Posted on 28th October 2015 by Jennifer Tousseau (author) & Karen Durrant RN (editor).

‘Autoinflammatory diseases, also commonly known as periodic fever syndromes, are systemic inflammatory diseases caused by malfunctions of the innate immune system. Most autoinflammatory diseases are genetic and the first symptoms start in childhood, and most are chronic lifelong diseases.  However, due to the complex range of symptoms and their rarity, patients with these conditions may not get diagnosed or helpful treatment until they are adults.

In addition, some patients may be diagnosed with autoinflammatory disease symptoms, but the cause may not have been classified, or determined yet, and these patients are still seeking a diagnosis, often into adulthood.  But the following common symptoms and labs may be noted in these patients.  Experts on autoinflammatory diseases estimate that up to 2/3 of their patient population has a systemic undifferenciated autoinflammatory syndrome (SURFS), so it is important to consider systemic autoinflammatory diseases as a possible diagnosis in a patient that has the following symptoms, even if the genetic cause has not yet been identified.’

Read the rest of the blog here.

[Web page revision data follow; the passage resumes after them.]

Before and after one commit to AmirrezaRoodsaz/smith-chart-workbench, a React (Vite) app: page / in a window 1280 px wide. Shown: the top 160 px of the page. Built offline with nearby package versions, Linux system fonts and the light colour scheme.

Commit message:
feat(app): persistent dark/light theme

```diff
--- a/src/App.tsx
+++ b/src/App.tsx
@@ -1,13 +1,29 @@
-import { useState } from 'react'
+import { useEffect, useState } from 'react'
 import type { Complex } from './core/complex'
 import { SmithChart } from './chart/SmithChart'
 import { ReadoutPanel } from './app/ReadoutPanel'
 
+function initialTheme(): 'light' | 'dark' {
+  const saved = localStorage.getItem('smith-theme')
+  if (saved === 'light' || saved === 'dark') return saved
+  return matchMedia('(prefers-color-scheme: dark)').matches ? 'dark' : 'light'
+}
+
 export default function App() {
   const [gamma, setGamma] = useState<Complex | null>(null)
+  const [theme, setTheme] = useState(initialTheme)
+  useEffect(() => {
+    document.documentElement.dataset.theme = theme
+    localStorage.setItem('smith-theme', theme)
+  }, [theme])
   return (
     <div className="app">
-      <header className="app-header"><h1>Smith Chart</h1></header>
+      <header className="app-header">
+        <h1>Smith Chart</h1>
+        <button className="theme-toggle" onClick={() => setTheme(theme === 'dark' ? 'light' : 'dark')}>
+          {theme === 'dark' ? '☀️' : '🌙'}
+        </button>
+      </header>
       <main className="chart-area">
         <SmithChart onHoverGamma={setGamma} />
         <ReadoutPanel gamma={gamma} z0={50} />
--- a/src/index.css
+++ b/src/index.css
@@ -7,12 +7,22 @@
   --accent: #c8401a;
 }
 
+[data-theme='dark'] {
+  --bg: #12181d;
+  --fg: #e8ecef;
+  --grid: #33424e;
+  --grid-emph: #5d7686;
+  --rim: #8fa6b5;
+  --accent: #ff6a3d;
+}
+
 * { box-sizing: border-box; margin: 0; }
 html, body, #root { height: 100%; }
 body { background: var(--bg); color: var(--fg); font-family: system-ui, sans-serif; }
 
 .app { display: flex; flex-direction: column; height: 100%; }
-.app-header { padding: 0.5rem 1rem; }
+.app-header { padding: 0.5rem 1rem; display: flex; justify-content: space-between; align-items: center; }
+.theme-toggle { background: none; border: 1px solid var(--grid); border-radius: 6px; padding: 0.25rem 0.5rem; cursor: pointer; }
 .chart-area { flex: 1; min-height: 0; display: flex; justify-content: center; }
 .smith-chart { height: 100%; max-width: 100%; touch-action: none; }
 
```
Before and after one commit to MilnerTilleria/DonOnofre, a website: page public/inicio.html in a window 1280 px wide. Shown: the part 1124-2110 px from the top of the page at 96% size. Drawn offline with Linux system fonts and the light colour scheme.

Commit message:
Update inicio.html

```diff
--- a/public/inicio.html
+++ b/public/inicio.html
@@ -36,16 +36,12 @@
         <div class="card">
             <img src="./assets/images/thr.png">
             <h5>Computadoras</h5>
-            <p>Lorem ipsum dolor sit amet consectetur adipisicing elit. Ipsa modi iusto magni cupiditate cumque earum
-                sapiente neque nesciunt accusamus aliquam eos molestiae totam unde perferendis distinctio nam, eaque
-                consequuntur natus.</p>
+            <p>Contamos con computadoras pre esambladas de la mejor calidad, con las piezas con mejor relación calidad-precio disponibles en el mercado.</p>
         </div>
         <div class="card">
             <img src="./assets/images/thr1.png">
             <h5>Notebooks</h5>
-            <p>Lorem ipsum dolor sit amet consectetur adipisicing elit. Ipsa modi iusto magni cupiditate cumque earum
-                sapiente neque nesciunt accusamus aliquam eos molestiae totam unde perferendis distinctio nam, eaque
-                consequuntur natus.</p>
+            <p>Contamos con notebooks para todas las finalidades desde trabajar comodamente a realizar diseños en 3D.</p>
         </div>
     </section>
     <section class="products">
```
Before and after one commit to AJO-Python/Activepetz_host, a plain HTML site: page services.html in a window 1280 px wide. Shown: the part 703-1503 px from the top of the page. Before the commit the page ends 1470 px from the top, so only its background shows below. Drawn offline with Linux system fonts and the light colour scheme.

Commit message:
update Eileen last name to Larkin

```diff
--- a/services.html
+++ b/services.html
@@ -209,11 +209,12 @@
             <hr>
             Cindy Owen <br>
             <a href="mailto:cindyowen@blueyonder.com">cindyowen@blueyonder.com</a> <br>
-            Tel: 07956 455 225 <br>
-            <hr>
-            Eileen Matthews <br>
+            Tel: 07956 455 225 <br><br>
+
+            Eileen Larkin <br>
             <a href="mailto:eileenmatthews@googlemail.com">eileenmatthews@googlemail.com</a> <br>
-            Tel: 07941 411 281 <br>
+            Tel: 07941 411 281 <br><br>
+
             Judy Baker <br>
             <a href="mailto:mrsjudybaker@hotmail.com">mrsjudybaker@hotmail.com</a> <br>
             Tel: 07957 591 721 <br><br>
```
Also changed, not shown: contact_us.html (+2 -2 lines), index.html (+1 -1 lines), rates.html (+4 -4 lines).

Includes information on symptoms; lab results; problems with misdiagnosis; genetic testing; diagnostic tools.

Additional information.

Unlike most autoinflammatory conditions, Sweet’s syndrome rarely affects children. It is not genetic, but is more common in those with the genetic marker HLA-B54.

© 2012-2017 Sweet’s Syndrome UK

A brief description of Sweet’s Syndrome

Updated 25/09/17.

This is a brief description of Sweet’s syndrome that you can share with friends and family.

What is Sweet’s Syndrome?

Sweet’s syndrome (SS) is a rare autoinflammatory condition and form of neutrophilic dermatosis that causes fever; painful skin lesions; fatigue; headaches; muscle pain; joint pain (arthralgia); joint pain and swelling (arthritis); eye problems; sometimes, mouth ulcers. You may experience it once, or have repeat flare-ups. Most lesions appear on the face, neck, and upper extremities, but can develop on other parts of the body. However, lesions are not always present. On rare occasions, the lesions can develop in internal joints and organs causing a variety of other symptoms. There are also several variant (unusual) forms of SS.

What causes it?

The cause of SS is not fully understood, but involves errors in the innate immune system. There are also potential triggers. These include infection; cancer; autoimmune conditions; inflammatory bowel disease; medications; pregnancy; skin damage; immunodeficiency; overexposure to sunlight or ultraviolet light; vaccination. In regards to the latter, SS caused by vaccination is very rare – only 12 cases reported in medical literature in the past 42 years, globally – and a definite connection between the SS and vaccination was not established in some of those cases.

How is it diagnosed?

  • A diagnosis of SS is made by taking your medical history to see if you have any health conditions or are taking any medications that could cause it.
  • Your temperature will be taken. SS patients normally have a fever of 38 degrees centigrade or above.
  • Your dermatologist will need to take a lesion sample (biopsy) for detailed microscopic examination to rule out any other conditions that might be confused with SS.
  • Blood tests will be needed to detect any inflammation or infection in the body, and some additional tests might be needed to rule out other conditions as a cause for SS.

How is it treated?

Steroid medication, e.g. prednisone, is the main form of treatment. Other treatments include colchicine, potassium iodide, dapsone, indomethacin, clofazimine, ciclosporin, and others.

© 2012-2017 Sweet’s Syndrome UK